Semiochemicals are chemical messengers or "clues" sharks may use to orient, survive and reproduce in their specific
environments. Certain semiochemical extractions have the ability to trigger a flight reaction in sharks, but these trace chemicals present unique difficulties for isolation and detection. The possible use of
semiochemicals as shark repellents was proposed by Baldridge (1990) and by Rasmussen and Schmidt (1992). In 2001, investigation of these possibilities led Eric M. Stroud and Michael Herrmann to begin qualitative
analysis on semiochemical extractions using captive juvenile sharks. A variety of analytical instruments and techniques were employed to isolate possible candidates.
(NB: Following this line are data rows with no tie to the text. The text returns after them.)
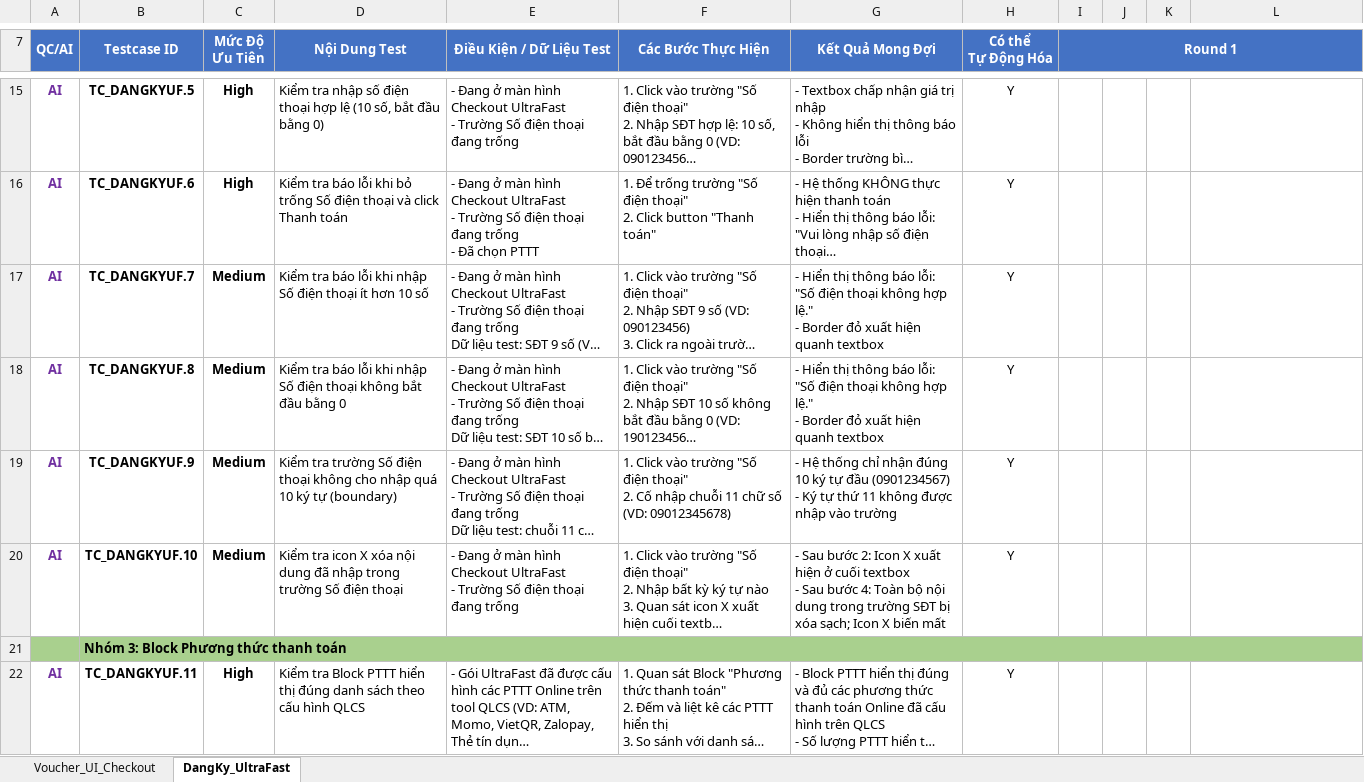
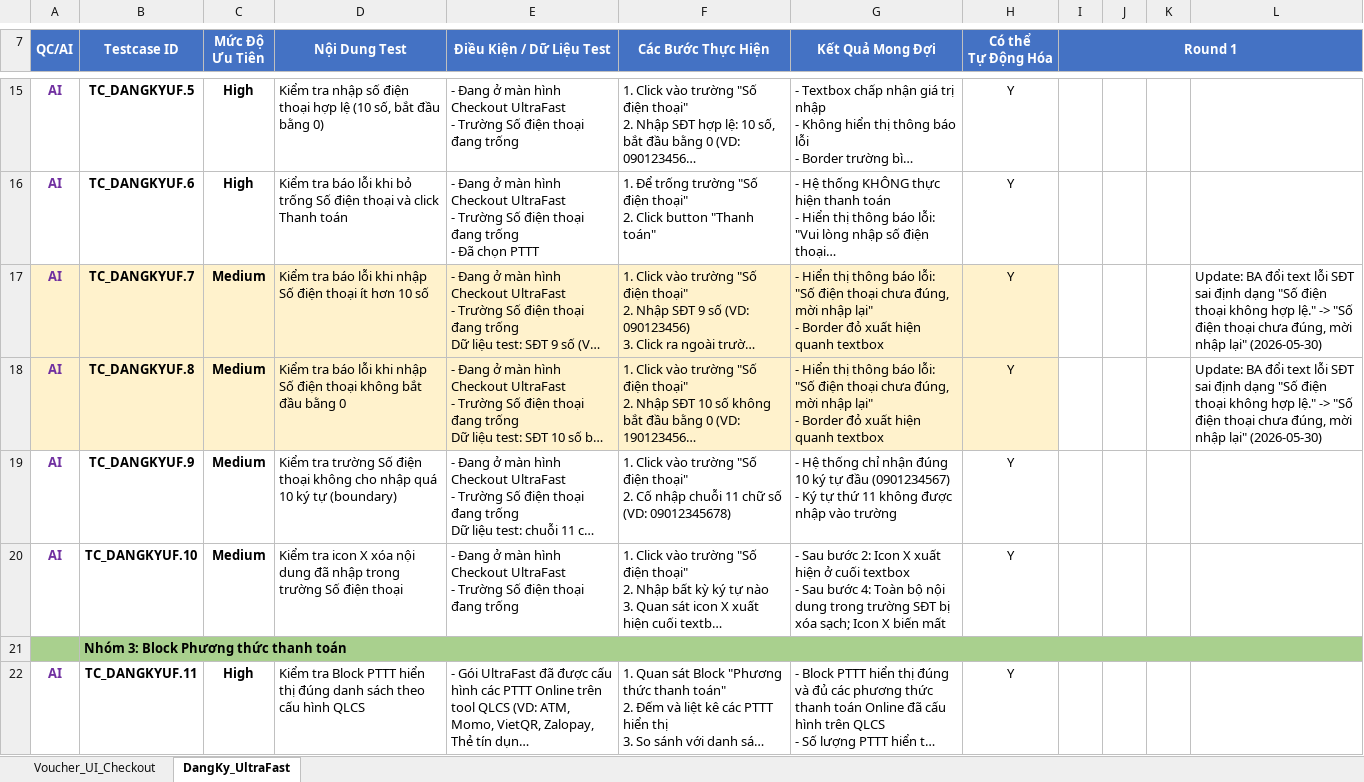
Before and after one commit to giangdc/Claudecode_ECOM, an Excel workbook: ecom-pdh/03_test-cases/AI_ISC_ecom-pdh_v1.1_TC_v1.0.xlsx, sheet DangKy_UltraFast, drawn as a sheet; only a part is shown, gaps mark what is left out; long unchanged cells end in …; values as stored, in another font and other column widths than the file's, no borders; ↵ is a line break in a cell; the diff names each change by its address in the sheet, - before the commit and + after, or states it on an @@ line.

```diff
--- a/ecom-pdh/03_test-cases/AI_ISC_ecom-pdh_v1.1_TC_v1.0.xlsx (sheet DangKy_UltraFast)
+++ b/ecom-pdh/03_test-cases/AI_ISC_ecom-pdh_v1.1_TC_v1.0.xlsx (sheet DangKy_UltraFast)
-A17:H18 fill: none
+A17:H18 fill: #FFF2CC
-G17:G18 (Kết Quả Mong Đợi): …điện thoại không hợp lệ." ↵ - Border…
+G17:G18 (Kết Quả Mong Đợi): …điện thoại chưa đúng, mời nhập lại" ↵ - Border…
-L17:L18: (empty)
+L17:L18: Update: BA đổi text lỗi SĐT sai định dạng "Số điện thoại không hợp lệ." -> "Số điện thoại chưa đúng, mời nhập lại" (2026-05-30)
```
Also changed, not shown: 6 other files.
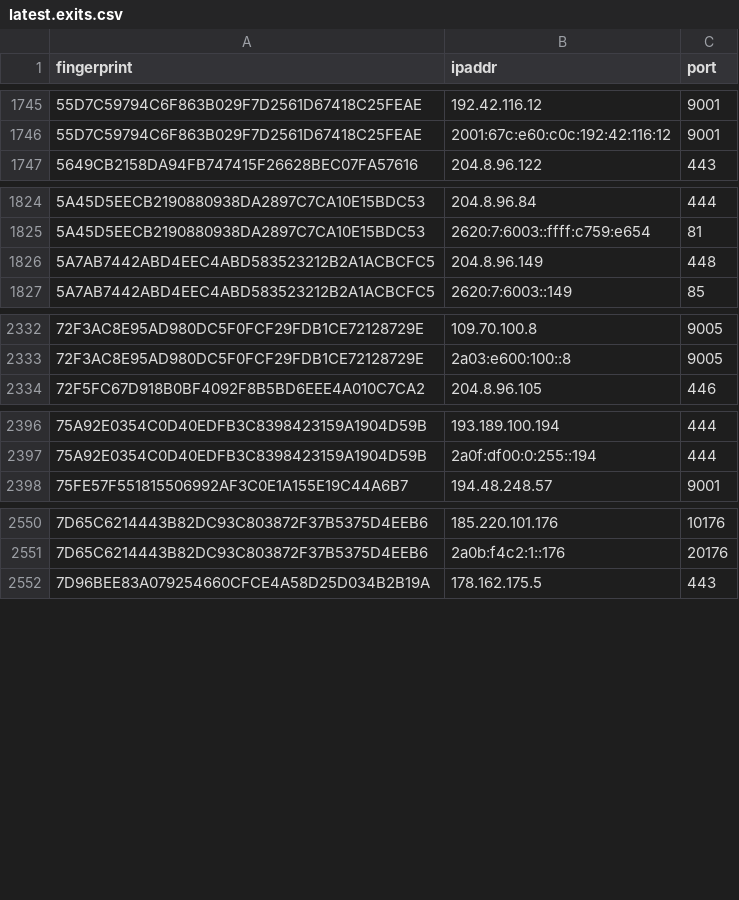
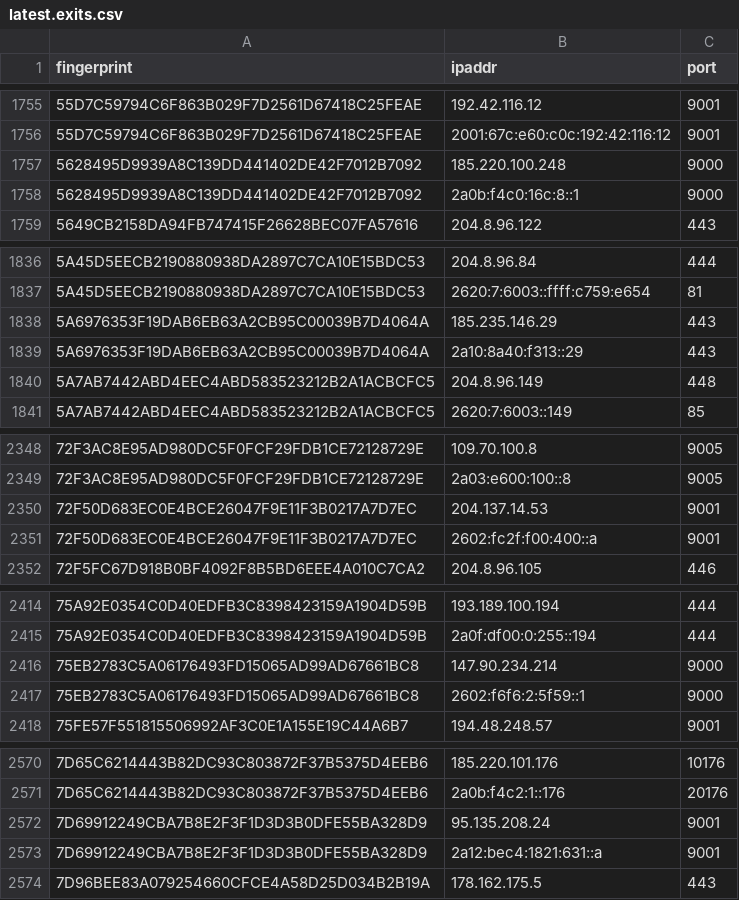
Before and after one commit to alireza-rezaee/tor-nodes, a CSV file: latest.exits.csv, drawn as a sheet; only a part is shown, gaps mark what is left out; the diff covers the shown part only.

```diff
--- a/latest.exits.csv
+++ b/latest.exits.csv
@@ -1746,2 +1756,4 @@ fingerprint, ipaddr, port
 55D7C59794C6F863B029F7D2561D67418C25FEAE, 2001:67c:e60:c0c:192:42:116:12, 9001
+5628495D9939A8C139DD441402DE42F7012B7092, 185.220.100.248, 9000
+5628495D9939A8C139DD441402DE42F7012B7092, 2a0b:f4c0:16c:8::1, 9000
 5649CB2158DA94FB747415F26628BEC07FA57616, 204.8.96.122, 443
@@ -1825,2 +1837,4 @@ fingerprint, ipaddr, port
 5A45D5EECB2190880938DA2897C7CA10E15BDC53, 2620:7:6003::ffff:c759:e654, 81
+5A6976353F19DAB6EB63A2CB95C00039B7D4064A, 185.235.146.29, 443
+5A6976353F19DAB6EB63A2CB95C00039B7D4064A, 2a10:8a40:f313::29, 443
 5A7AB7442ABD4EEC4ABD583523212B2A1ACBCFC5, 204.8.96.149, 448
@@ -2333,2 +2349,4 @@ fingerprint, ipaddr, port
 72F3AC8E95AD980DC5F0FCF29FDB1CE72128729E, 2a03:e600:100::8, 9005
+72F50D683EC0E4BCE26047F9E11F3B0217A7D7EC, 204.137.14.53, 9001
+72F50D683EC0E4BCE26047F9E11F3B0217A7D7EC, 2602:fc2f:f00:400::a, 9001
 72F5FC67D918B0BF4092F8B5BD6EEE4A010C7CA2, 204.8.96.105, 446
@@ -2397,2 +2415,4 @@ fingerprint, ipaddr, port
 75A92E0354C0D40EDFB3C8398423159A1904D59B, 2a0f:df00:0:255::194, 444
+75EB2783C5A06176493FD15065AD99AD67661BC8, 147.90.234.214, 9000
+75EB2783C5A06176493FD15065AD99AD67661BC8, 2602:f6f6:2:5f59::1, 9000
 75FE57F551815506992AF3C0E1A155E19C44A6B7, 194.48.248.57, 9001
@@ -2551,2 +2571,4 @@ fingerprint, ipaddr, port
 7D65C6214443B82DC93C803872F37B5375D4EEB6, 2a0b:f4c2:1::176, 20176
+7D69912249CBA7B8E2F3F1D3D3B0DFE55BA328D9, 95.135.208.24, 9001
+7D69912249CBA7B8E2F3F1D3D3B0DFE55BA328D9, 2a12:bec4:1821:631::a, 9001
 7D96BEE83A079254660CFCE4A58D25D034B2B19A, 178.162.175.5, 443
```
Also changed, not shown: 35 added rows and 21 removed rows elsewhere in this file, latest.guards.csv, 1 other file.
The most promising semiochemical candidates were
scaled up, and during 2003, with the help of Dr. Samuel Gruber, Grant Johnson, and the Bimini Biological Field Station, the team was able to document a number of successful field tests on wild feeding sharks. The
results of these field tests were presented at the 2004 Joint Meeting
of Ichthyologists and Herpetologists 26 - 31 May, 2004, in Norman, OK
The detection of semiochemicals is
hypothesized to be via olfactory pathways. Recent (2007) electro-olfactogram studies conducted by a major US university support that semiochemical extracts (diluted to10-4L) are detected by
N. brevirostris. Dosages of 100uL (100x10-6L) directed towards the nares have been shown to terminate tonic immobility in juvenile N. brevirostris. Competitively feeding populations of C. perezi and C. acronotus
respond to surrounding cloud dosages of 350-700mL of semiochemical extract by halting feeding activities and leaving visual range. This reaction draws some similarity to a schreckreaction (von Frich 1938).
Semiochemical extractions are selective to elasmobranchs. In teleosts studied to date including T. albacares, no flight reactions were observed when fish are directly exposed to the extract. In
some instances, teleosts are observed feeding inside of the cloud of extract.
While the original semochemical extractions were made from decayed shark tissue, present work is focused on green synthesis
pathways. Our time-release longline gel has been synthesized to contain one compound which is believed to act upon the shark's olfactory system.